as it is very soft. When varnished the appearance is very similar to teak.
The photo is of a 1/2 ton yacht finished in cedar still under
As with most softwoods of good quality, cedar is easy
to work and is very straight grained.
This must always be well protected but can be a
suitable timber for planking, although I personally would never use it.
One or two boat yards have used pine as an interior timber to great
effect. It makes a very nice change to the more conventional darker woods.
If knot-free timber can be obtained it is quite easy to work.
This is one of the more recent timbers gaining
preference in boatbuilding. It carries many of the properties of teak but
does not contain such a high resin content. It is lighter but stronger and
very much harder and is reputed to be highly resistant to rot and marine
This wood is more commonly known to modellers but can
be used effectively as a laminated timber for deck beams. It has a very
high strength to weight ratio but is prone to rot.
This is a very strong timber which will allow a high
degree of flexibility and was used in early aircraft as structure.
However, upon exposure to water it becomes ‘sleepy’ and loses much of its
strength. It is, however, ideal for sail battens and is a lovely straight
grained timber to work.
While this is the most readily
available timber and is used widely by the building and joining industry I
can think of few more unsuitable woods to put in any boat. Much of it is
totally unseasoned and even
better examples are poor in strength and durability. Perhaps one could use
it for hidden battens but I would have to be very short of money to
If totally encapsulated in GRP
it can be used for floor bearers
Believe it or not this is in fact
a hardwood and some parts of the tree have a high strength to weight ratio
and are quite resistant to rot. The most common use for this timber is as
end grain sheets to produce a glass fibre sandwich.
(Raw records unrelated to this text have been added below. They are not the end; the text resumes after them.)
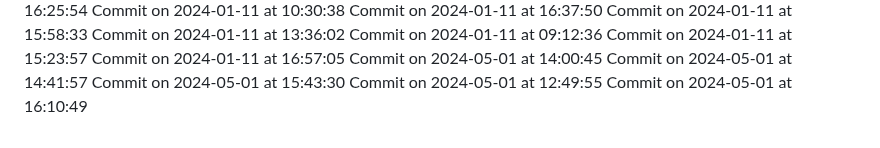
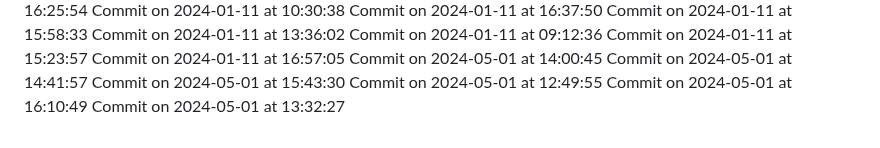
Before and after one commit to HridoyVaraby/coming_soon, a Markdown page: commits.md, the part around the change. GitHub-like rendering.

Commit message:
Commit for 2024-05-01 at 13:32:27

```diff
--- a/commits.md
+++ b/commits.md
@@ -306,3 +306,4 @@ Commit on 2024-05-01 at 14:41:57
 Commit on 2024-05-01 at 15:43:30
 Commit on 2024-05-01 at 12:49:55
 Commit on 2024-05-01 at 16:10:49
+Commit on 2024-05-01 at 13:32:27
```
When used in this way
it produces a very rigid structure that is low in weight.
Many other types of
timber can be used mostly for decorative purposes below decks.
At one time, Swan yachts made extensive use of Koto wood,
giving a very attractive light finish. Should you decide to
try a less conventional timber, by all means do, after you
have taken advice from an experienced shipwright.
Plywood is now used
again care must be taken that it is marked as marine
ply. It is possible to use exterior grades but I would doubt
that this is wise in the long run. Teak faced ply is now a
crazy price. Many manufacturers use such a thin veneer that I
am very reluctant to use it. Unlike solid teak, it is
inadvisable to use teak face ply outside without varnishing,
as much of the protective resin is removed during manufacture.
Marine ply is
found in craft large and small and can be the basis of